# [EXERCISE BRIEF]
Go through the lines below and tally those containing the string "GitHub". Respond with the number only.

━━━━━━━━━━━━━━━━━━━━━━━━━━━━━━

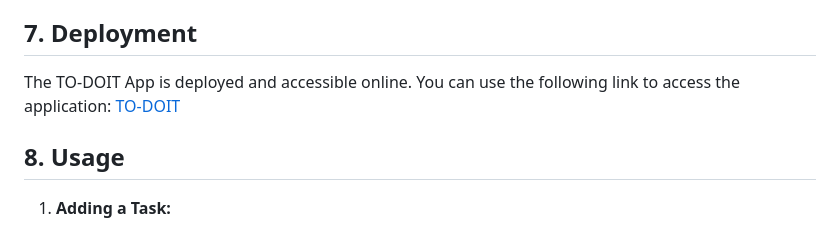
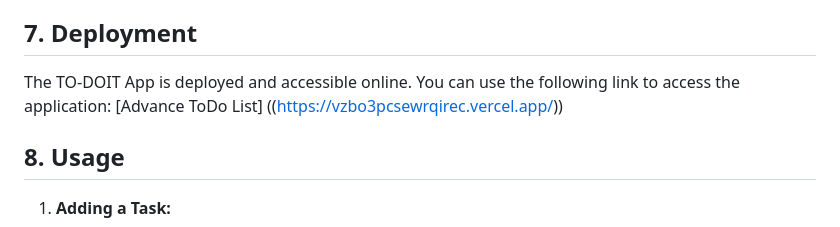
Before and after one commit to SagarRuhil/list, a Markdown page: README.md, the part around the change. GitHub-like rendering.

```diff
--- a/README.md
+++ b/README.md
@@ -138,7 +138,7 @@ The project follows a modular and organized structure to enhance readability, ma
 
 ## 7. Deployment
 
-The TO-DOIT App is deployed and accessible online. You can use the following link to access the application: [TO-DOIT](https://todotify.vercel.app/)
+The TO-DOIT App is deployed and accessible online. You can use the following link to access the application: [Advance ToDo List] ((https://vzbo3pcsewrqirec.vercel.app/))
 
 ## 8. Usage
 
```
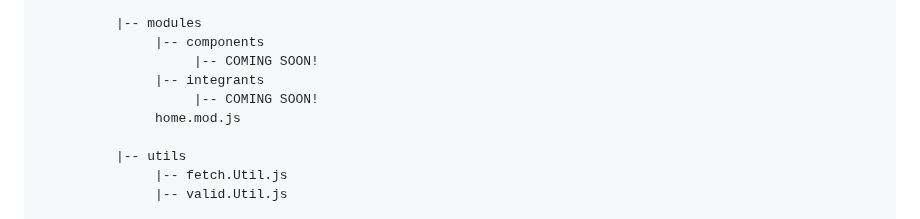
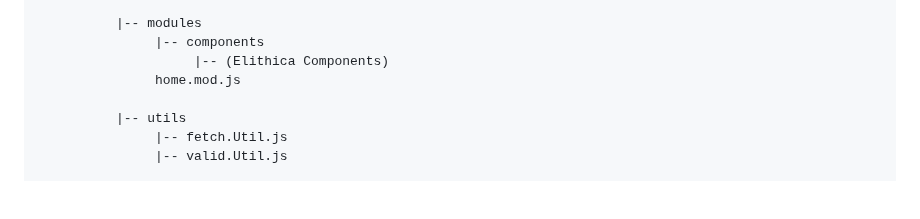
Before and after one commit to nuntius-rex/elithica_express, a Markdown page: README.md, the part around the change. GitHub-like rendering; blank space fills up the shorter version.

Commit message:
readme revision

```diff
--- a/README.md
+++ b/README.md
@@ -72,9 +72,7 @@ npm start
 
           |-- modules
                |-- components
-                    |-- COMING SOON!
-               |-- integrants
-                    |-- COMING SOON!
+                    |-- (Elithica Components)
                home.mod.js
 
           |-- utils
```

━━━━━━━━━━━━━━━━━━━━━━━━━━━━━━

# [WRITTEN REPLY]
2